*** Begin section ***

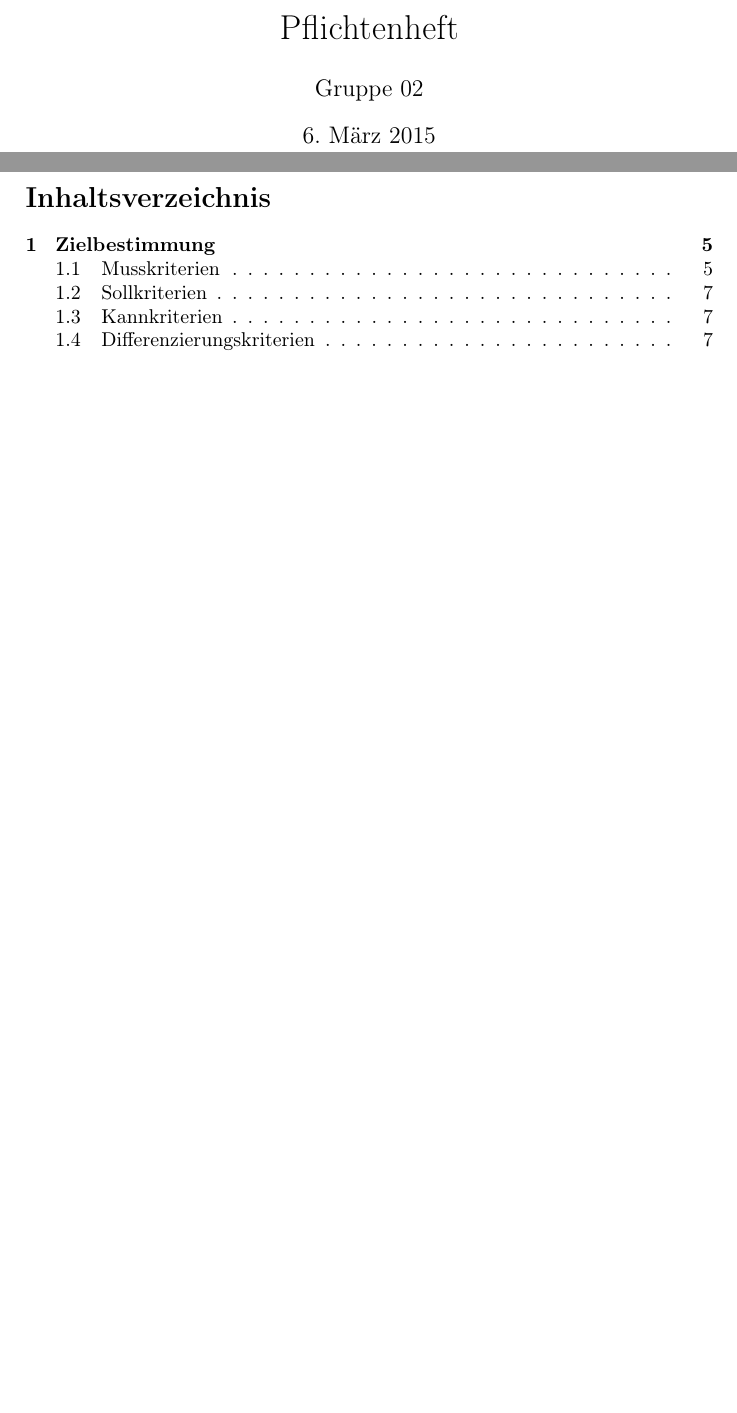
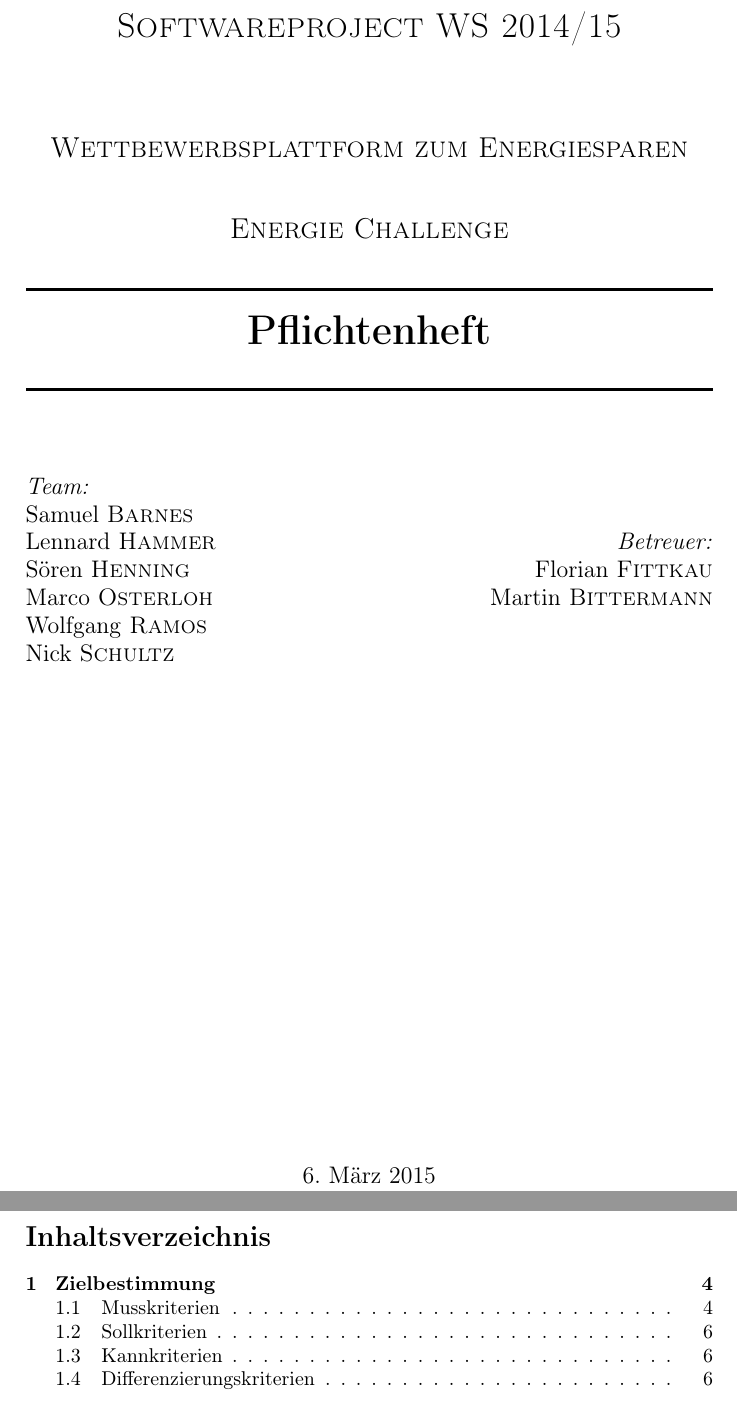
Before and after one commit to EnergyChallenge/EnergyChallenge, a LaTeX document (doc/Pflichtenheft/pflichtenheft.tex): two parts of pages 1 and 2 of 71, joined at a grey line, cut at the place of the change, the shorter picture padded with empty space. Compiled offline with pdfLaTeX.

Commit message:
TitlePage

```diff
--- a/doc/Pflichtenheft/pflichtenheft.tex
+++ b/doc/Pflichtenheft/pflichtenheft.tex
@@ -15,7 +15,55 @@
 \title{Pflichtenheft}
 \begin{document}
 % Title Page foo
-\maketitle
+\begin{titlepage}
+
+\begin{center}
+
+
+% Oberer Teil der Titelseite:
+%\includegraphics[width=0.15\textwidth]{./logo}\\[1cm]
+
+\textsc{\LARGE Softwareproject WS 2014/15}\\[1.5cm]
+
+\textsc{\Large Wettbewerbsplattform zum Energiesparen\\[1cm]Energie Challenge}\\[0.5cm]
+
+
+% Title
+\newcommand{\HRule}{\rule{\linewidth}{0.5mm}}
+\HRule \\[0.4cm]
+{ \huge \bfseries Pflichtenheft}\\[0.4cm]
+
+\HRule \\[1.5cm]
+
+% Author and supervisor
+\begin{minipage}{0.4\textwidth}
+\begin{flushleft} \large
+\emph{Team:}\\
+Samuel \textsc{Barnes}\\
+Lennard \textsc{Hammer}\\
+S\"oren \textsc{Henning}\\
+Marco \textsc{Osterloh}\\
+Wolfgang \textsc{Ramos}\\
+Nick \textsc{Schultz}
+\end{flushleft}
+\end{minipage}
+\hfill
+\begin{minipage}{0.4\textwidth}
+\begin{flushright} \large
+\emph{Betreuer:} \\
+Florian \textsc{Fittkau}\\
+Martin \textsc{Bittermann}
+\end{flushright}
+\end{minipage}
+
+\vfill
+
+% Unterer Teil der Seite
+{\large \today}
+
+\end{center}
+
+\end{titlepage}
 \newpage
 % Inhaltsverzeichniss
 \tableofcontents
```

*** End section ***

● **INSTRUCTIONS TO FOLLOW**: All records above need to be returned exactly. Omit the pictures.

● **YOUR RESPONSE**:
Before and after one commit to EnergyChallenge/EnergyChallenge, a LaTeX document (doc/Pflichtenheft/pflichtenheft.tex): two parts of pages 1 and 2 of 71, joined at a grey line, cut at the place of the change, the shorter picture padded with empty space. Compiled offline with pdfLaTeX.

Commit message:
TitlePage

```diff
--- a/doc/Pflichtenheft/pflichtenheft.tex
+++ b/doc/Pflichtenheft/pflichtenheft.tex
@@ -15,7 +15,55 @@
 \title{Pflichtenheft}
 \begin{document}
 % Title Page foo
-\maketitle
+\begin{titlepage}
+
+\begin{center}
+
+
+% Oberer Teil der Titelseite:
+%\includegraphics[width=0.15\textwidth]{./logo}\\[1cm]
+
+\textsc{\LARGE Softwareproject WS 2014/15}\\[1.5cm]
+
+\textsc{\Large Wettbewerbsplattform zum Energiesparen\\[1cm]Energie Challenge}\\[0.5cm]
+
+
+% Title
+\newcommand{\HRule}{\rule{\linewidth}{0.5mm}}
+\HRule \\[0.4cm]
+{ \huge \bfseries Pflichtenheft}\\[0.4cm]
+
+\HRule \\[1.5cm]
+
+% Author and supervisor
+\begin{minipage}{0.4\textwidth}
+\begin{flushleft} \large
+\emph{Team:}\\
+Samuel \textsc{Barnes}\\
+Lennard \textsc{Hammer}\\
+S\"oren \textsc{Henning}\\
+Marco \textsc{Osterloh}\\
+Wolfgang \textsc{Ramos}\\
+Nick \textsc{Schultz}
+\end{flushleft}
+\end{minipage}
+\hfill
+\begin{minipage}{0.4\textwidth}
+\begin{flushright} \large
+\emph{Betreuer:} \\
+Florian \textsc{Fittkau}\\
+Martin \textsc{Bittermann}
+\end{flushright}
+\end{minipage}
+
+\vfill
+
+% Unterer Teil der Seite
+{\large \today}
+
+\end{center}
+
+\end{titlepage}
 \newpage
 % Inhaltsverzeichniss
 \tableofcontents
```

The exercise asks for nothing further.